▶ _What you should do_:
Go through the entries below and report how many lines contain the string "https". Nothing but the number is wanted.
§ §
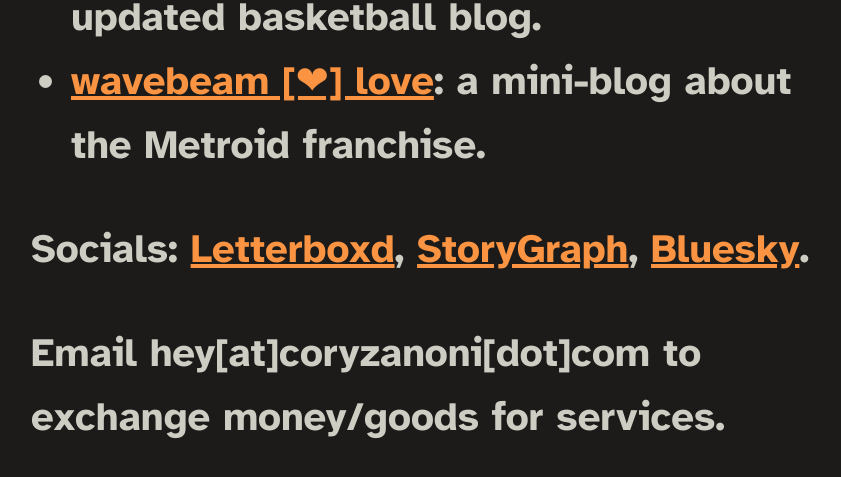
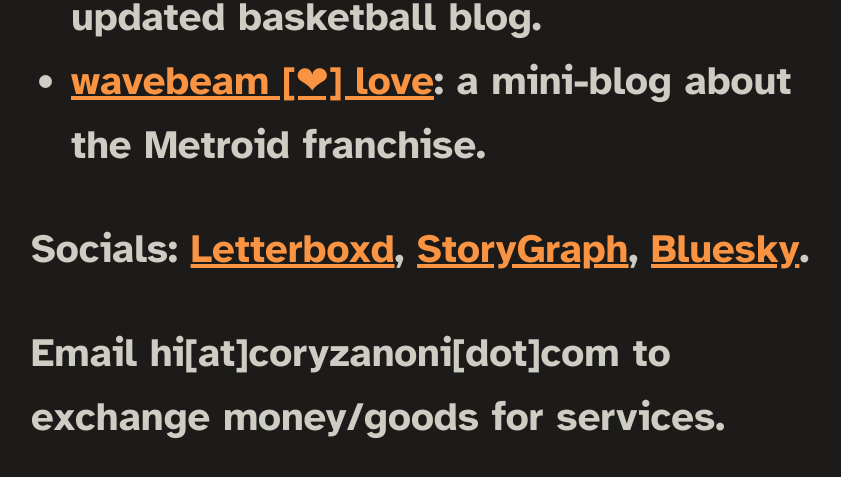
Before and after one commit to inonaz/cz_v2, a plain HTML site: page index.html in a window 1280 px wide. Shown: the part 707-1184 px from the top of the page, without its empty margins (209-1050 px from the left). Drawn offline with Linux system fonts and the light colour scheme.

Commit message:
Update index.html

```diff
--- a/index.html
+++ b/index.html
@@ -17,7 +17,7 @@
     <li><a href="https://www.wavebeam.love">wavebeam [❤] love</a>: a mini-blog about the Metroid franchise.</li>
 </ul></p>
 <p>Socials: <a href="https://letterboxd.com/idkcz/">Letterboxd</a>, <a href="https://app.thestorygraph.com/profile/idkcz">StoryGraph</a>, <a href="https://bsky.app/profile/idkcz.bsky.social">Bluesky</a>.</p>
-    <p>Email hey[at]coryzanoni[dot]com to exchange money/goods for services.</p>
+    <p>Email hi[at]coryzanoni[dot]com to exchange money/goods for services.</p>
     <script src="script.js"></script>
 </body>
 </html>
```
§ §
▶ _Exercise output_:
2